Sunday, 7 February 2010
Opinion: Tony Blair may be 'honourable' but was he honest?
I watched the internet video of Mr Blair answering the Iraq Chilcot Inquiry on January 29. He seems charismatic, intelligent, and a wonderful orator: cool and composed in public debate. He seems honourable: prepared to deliver on a difficult promise and stick to allies through thick and thin. A remarkable man, and no wonder that he held the world in thrall to his words when he was Britain's Prime Minister.
In 2003, Mr Blair told us that the intelligence report of Iraq's weapons of mass destruction (WMD) was 'beyond doubt'. Now he says this was only what he believed. In 2003, he told us that Iraq could deploy WMD "within 45 minutes". Now he says that he only referred to battlefield weapons. The press assumed he meant that WMD were an immediate threat to the world. Mr Blair didn't correct that impression at the time.

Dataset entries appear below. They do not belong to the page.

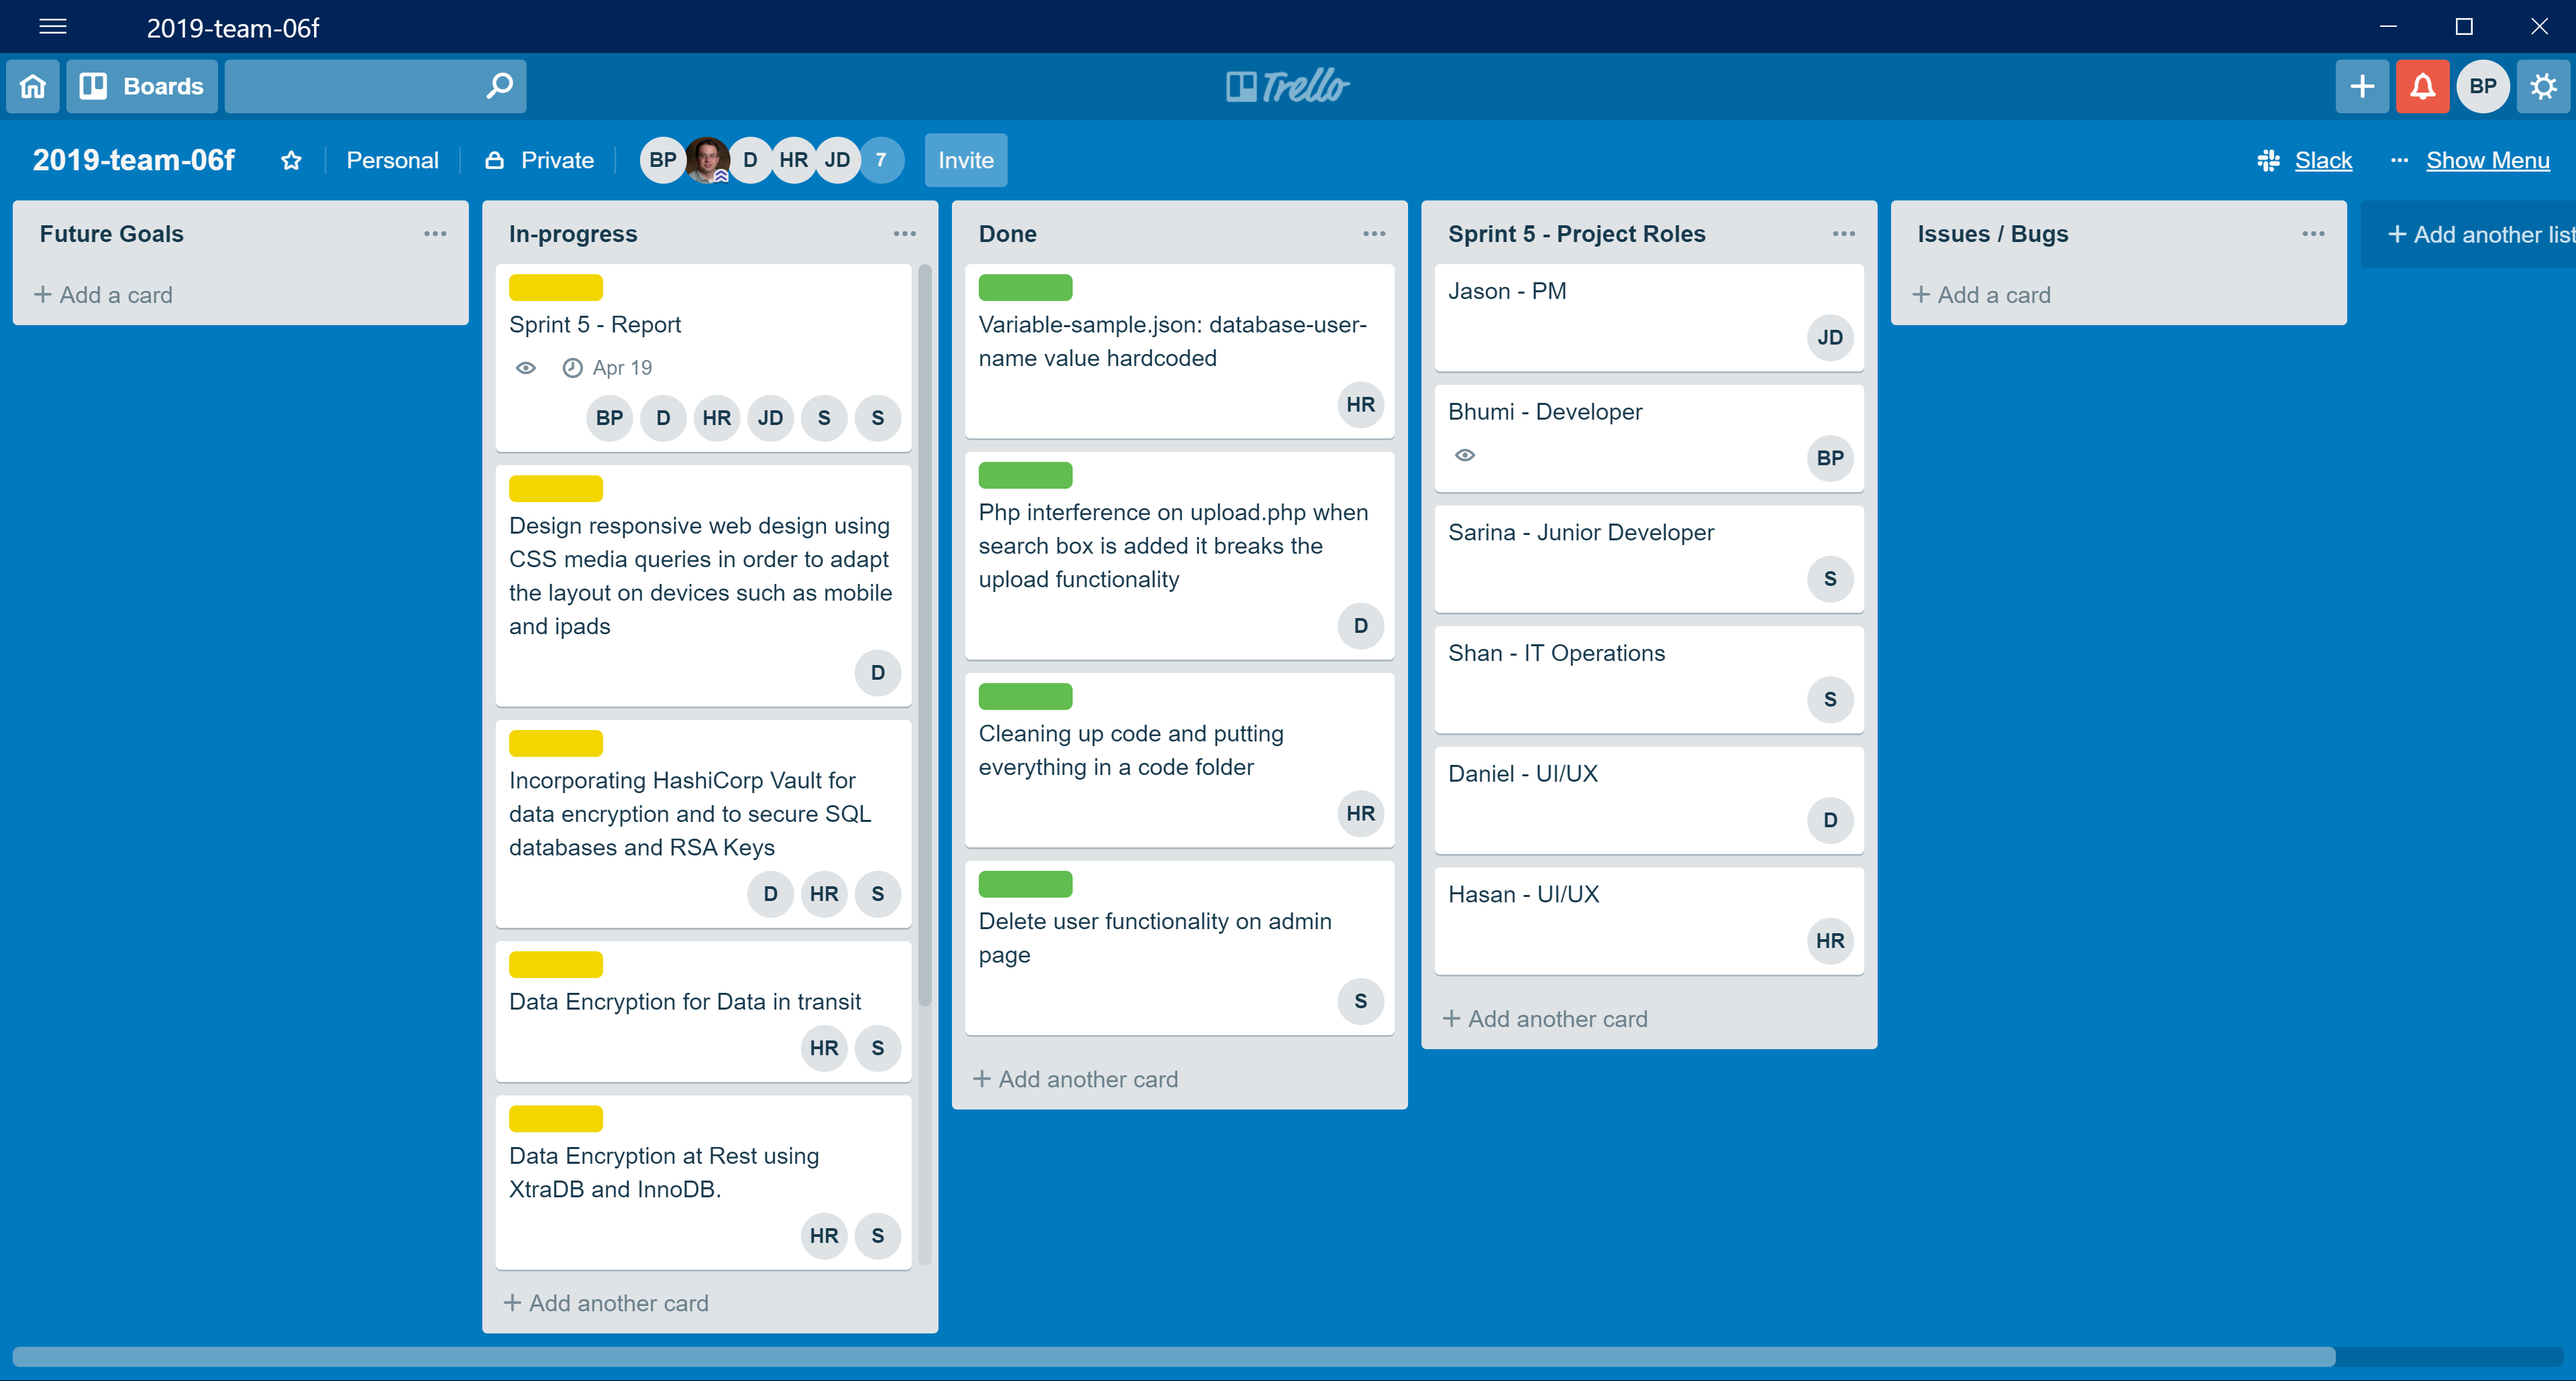
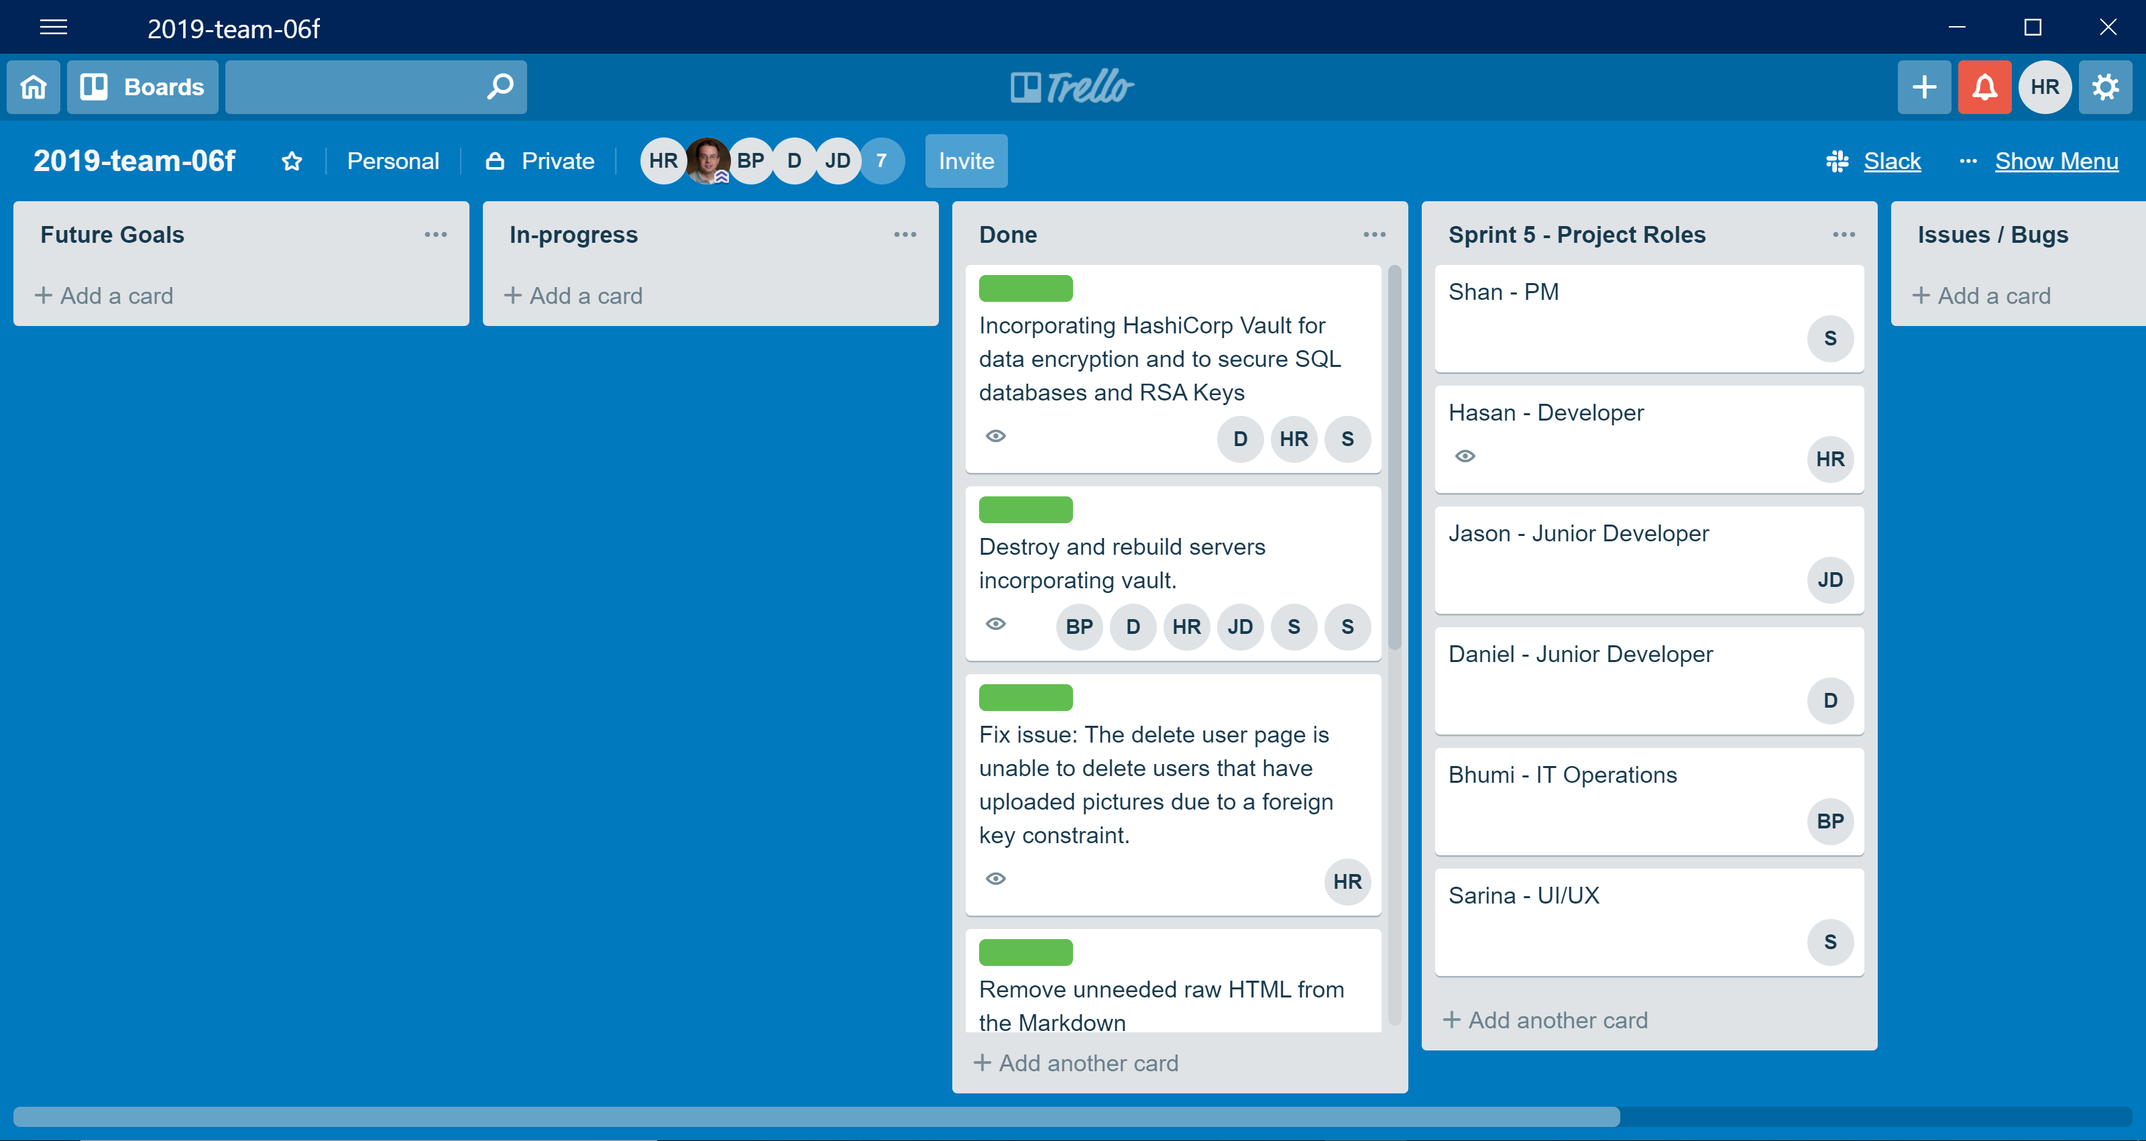
trello

diff --git a/reports/sprint-06/report.md b/reports/sprint-06/report.md
@@ -19,16 +19,17 @@
 * Design responsive web design using CSS media queries in order to adapt the layout on devices such as mobile and ipads.
 * Fixed column spacing alignment for admin panel (create user) and register page google chrome browser.
 * Fix issue: The delete user page is unable to delete users that have uploaded pictures due to a foreign key constraint.
+* Remove unneeded raw HTML from the Markdown
 
 
-### Project Accomplishments: Goals Accomplished (6/6)
+### Project Accomplishments: Goals Accomplished (7/7)
 * Incorporating HashiCorp Vault for data encryption and to secure SQL databases and RSA Keys.
 * Rewriting build instructions
 * Destroy and rebuild all servers on each team members machine, incorporating vault.
 * Design responsive web design using CSS media queries in order to adapt the layout on devices such as mobile and ipads.
 * Fixed column spacing alignment for admin panel (create user) and register page google chrome browser.
 * Fix issue: The delete user page is unable to delete users that have uploaded pictures due to a foreign key constraint.
-
+* Remove unneeded raw HTML from the Markdown
 
 
 ### Project Requirements:
@@ -272,13 +273,6 @@ Mobile media queries commit: https://github.com/illinoistech-itm/2019-team-06f/c
  ![15testusers](images/15testusers.png "15 Test Users")
  ![testusers](images/testusers.png "Test Users")
  ![testimages](images/testimages.png "Test Images")
-
-**Any issues/Bugs?**
-
-
-
-**Goals for Next Sprint:**
-
 
 
 #### Individual Reflections:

His oratory persuaded Parliament that there was no more time for patient persuasion. Parliament voted for war. Hundreds of thousands are dead as a result. Mr Blair convinced us on a matter of honour, when he, and we, should have given patient persuasion, international consensus, and honesty, a little more time.
Did Blair intend his words to emphasise the immediacy of the danger to the world?
According to the Oxford dictionary, honour means "knowing and doing what is morally right". Honesty means "free of deceit".
Tony Blair is an honourable man: he was true to his beliefs, and he lived up to his promise to support the American military intervention. But we needed more than honour, we needed honesty as well. We needed to know that there was room for doubt, and time to check the facts.
Link to video: Iraq Inquiry: Mr Blair defending 45 minute claim
Link to BBC story: Mr Campbell defends Blair